There’s an arms race between government patent offices and patent filers assisted by private law firms. The folks who work for the former get paid a lot less than the those who work for the latter. This leads to a continual drain away from government review of patent applications toward private generation of patent applications. A San Jose Mercury News blog entry explains more of the problem, which will affect all areas of technology but especially new, complex, multidisciplinary ones such as nanotechnology:

Dilbert is alive and well and managing the Patent office

The government can’t hire new examiners fast enough to keep up with the old examiners who are throwing in the towel. That’s the cherry on top of a report from the Government Accountability Office published Thursday that says, “Increases in the volume and complexity of patent applications have lengthened the amount of time it takes the U.S. Patent and Trademark Office (USPTO) to process them”…

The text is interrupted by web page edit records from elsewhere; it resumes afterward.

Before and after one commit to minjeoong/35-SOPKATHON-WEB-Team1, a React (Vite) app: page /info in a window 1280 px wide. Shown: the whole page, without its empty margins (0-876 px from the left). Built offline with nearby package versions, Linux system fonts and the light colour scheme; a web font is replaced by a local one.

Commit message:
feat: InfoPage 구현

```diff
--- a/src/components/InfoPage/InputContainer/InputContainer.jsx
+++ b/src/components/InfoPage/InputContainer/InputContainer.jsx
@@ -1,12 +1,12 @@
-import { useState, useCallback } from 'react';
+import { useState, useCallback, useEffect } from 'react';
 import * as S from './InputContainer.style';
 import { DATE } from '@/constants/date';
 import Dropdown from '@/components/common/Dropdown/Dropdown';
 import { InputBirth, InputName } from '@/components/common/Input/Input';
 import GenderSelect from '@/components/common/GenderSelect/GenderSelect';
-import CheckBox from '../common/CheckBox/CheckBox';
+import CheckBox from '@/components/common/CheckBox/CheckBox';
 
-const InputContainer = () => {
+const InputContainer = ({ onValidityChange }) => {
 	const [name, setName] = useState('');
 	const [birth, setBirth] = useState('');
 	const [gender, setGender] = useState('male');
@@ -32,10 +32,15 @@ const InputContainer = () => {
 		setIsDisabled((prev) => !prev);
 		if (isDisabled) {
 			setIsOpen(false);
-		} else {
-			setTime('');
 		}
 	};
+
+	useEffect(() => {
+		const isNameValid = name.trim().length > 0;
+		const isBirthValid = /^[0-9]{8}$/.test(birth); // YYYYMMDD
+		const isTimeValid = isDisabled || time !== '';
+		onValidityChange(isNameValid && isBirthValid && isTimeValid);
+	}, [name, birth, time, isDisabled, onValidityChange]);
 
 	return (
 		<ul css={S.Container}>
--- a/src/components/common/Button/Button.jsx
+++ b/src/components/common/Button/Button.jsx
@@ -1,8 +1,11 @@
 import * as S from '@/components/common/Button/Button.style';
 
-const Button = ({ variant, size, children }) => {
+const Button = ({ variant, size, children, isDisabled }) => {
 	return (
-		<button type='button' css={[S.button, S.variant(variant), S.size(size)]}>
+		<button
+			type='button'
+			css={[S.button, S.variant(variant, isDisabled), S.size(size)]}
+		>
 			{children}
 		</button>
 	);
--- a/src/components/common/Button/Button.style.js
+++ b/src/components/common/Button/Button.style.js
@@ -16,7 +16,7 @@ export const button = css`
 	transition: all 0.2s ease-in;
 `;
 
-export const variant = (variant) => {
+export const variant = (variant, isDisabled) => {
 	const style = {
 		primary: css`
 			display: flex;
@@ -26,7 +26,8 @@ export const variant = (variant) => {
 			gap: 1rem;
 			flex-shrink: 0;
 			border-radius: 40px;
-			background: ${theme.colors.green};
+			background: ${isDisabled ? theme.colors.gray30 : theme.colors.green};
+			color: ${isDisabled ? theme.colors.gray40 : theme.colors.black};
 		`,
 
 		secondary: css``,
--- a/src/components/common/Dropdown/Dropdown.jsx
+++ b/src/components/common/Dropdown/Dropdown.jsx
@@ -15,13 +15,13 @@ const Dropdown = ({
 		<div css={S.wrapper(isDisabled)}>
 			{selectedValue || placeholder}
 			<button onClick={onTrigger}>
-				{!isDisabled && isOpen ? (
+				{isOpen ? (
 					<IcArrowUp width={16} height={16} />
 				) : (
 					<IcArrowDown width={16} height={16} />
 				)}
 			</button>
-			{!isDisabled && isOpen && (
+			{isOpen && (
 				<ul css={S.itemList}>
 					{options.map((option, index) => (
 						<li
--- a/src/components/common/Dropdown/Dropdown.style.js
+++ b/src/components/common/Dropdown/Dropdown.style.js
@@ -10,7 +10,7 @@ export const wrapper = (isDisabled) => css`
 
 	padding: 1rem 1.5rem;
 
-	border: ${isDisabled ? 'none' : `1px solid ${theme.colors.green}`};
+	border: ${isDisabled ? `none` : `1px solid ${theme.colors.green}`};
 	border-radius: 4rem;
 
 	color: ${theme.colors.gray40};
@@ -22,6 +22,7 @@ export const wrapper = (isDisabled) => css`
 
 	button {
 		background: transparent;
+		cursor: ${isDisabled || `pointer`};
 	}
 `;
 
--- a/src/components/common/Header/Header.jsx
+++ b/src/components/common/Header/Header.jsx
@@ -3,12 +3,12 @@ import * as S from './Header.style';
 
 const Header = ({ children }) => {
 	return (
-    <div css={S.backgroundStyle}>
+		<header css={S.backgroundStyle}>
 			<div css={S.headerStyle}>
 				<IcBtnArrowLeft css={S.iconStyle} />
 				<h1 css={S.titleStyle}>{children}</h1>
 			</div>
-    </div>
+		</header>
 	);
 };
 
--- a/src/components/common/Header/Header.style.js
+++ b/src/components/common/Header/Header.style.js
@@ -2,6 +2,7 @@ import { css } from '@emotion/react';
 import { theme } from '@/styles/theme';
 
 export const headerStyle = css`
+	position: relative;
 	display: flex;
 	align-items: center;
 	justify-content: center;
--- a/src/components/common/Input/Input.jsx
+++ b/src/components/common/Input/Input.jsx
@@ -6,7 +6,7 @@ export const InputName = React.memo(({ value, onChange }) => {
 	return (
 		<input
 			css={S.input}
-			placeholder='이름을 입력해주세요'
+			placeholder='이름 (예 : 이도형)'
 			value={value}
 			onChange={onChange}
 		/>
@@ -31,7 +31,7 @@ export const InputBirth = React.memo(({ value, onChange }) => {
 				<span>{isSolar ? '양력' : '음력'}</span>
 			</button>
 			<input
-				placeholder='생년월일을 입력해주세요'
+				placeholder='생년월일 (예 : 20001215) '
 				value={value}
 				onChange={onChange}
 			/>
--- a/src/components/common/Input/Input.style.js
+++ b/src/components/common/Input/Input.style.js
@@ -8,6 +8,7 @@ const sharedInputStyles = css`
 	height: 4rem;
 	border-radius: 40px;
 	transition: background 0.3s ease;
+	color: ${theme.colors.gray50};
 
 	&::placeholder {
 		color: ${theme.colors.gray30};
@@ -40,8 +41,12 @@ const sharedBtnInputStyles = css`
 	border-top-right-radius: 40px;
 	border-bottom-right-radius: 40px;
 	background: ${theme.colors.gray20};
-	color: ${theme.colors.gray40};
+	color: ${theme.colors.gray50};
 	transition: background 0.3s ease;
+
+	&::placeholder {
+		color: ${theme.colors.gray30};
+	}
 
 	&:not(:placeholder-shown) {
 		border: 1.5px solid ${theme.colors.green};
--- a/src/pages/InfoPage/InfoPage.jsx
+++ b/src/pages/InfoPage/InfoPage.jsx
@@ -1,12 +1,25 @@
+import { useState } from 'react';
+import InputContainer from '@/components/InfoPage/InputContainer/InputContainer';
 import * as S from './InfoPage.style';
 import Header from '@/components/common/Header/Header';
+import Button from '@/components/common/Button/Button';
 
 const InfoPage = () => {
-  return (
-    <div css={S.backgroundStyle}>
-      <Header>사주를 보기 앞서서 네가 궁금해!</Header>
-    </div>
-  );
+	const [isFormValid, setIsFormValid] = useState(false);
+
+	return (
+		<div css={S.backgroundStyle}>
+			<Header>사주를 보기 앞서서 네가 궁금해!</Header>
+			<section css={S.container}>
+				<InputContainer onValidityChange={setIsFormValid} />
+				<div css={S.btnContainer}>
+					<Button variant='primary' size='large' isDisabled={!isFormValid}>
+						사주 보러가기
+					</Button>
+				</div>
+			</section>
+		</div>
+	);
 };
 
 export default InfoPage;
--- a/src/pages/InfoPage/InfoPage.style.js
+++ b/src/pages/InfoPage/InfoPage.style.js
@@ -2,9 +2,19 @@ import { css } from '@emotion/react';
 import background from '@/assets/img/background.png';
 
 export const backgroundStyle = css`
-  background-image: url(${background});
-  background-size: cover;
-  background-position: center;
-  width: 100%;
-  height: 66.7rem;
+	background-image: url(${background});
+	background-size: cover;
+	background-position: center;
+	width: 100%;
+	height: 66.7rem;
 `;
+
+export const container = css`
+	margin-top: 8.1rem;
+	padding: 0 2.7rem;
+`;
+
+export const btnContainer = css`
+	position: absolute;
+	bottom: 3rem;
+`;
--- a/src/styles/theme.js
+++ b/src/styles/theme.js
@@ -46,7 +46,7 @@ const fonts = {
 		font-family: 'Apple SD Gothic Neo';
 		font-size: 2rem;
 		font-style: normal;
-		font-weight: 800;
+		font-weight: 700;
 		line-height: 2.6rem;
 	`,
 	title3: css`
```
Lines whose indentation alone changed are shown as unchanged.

The GAO found that from 2002 through 2006, one patent examiner left for nearly every two the agency hired. “This represents a significant loss to the agency because 70 percent of those who left had been at the agency for less than 5 years and new patent examiners are primarily responsible for the actions that remove applications from the backlog.”

While the new peer review process being tested now should help, it seems to me that this arms race may be unwinnable in the long term, just due to increasing complexity of technologies and patent applications, including in nanotech. Regardless of whether you view patents as beneficial or harmful, delays and uncertainty may be the worst of all worlds, economically speaking. —Christine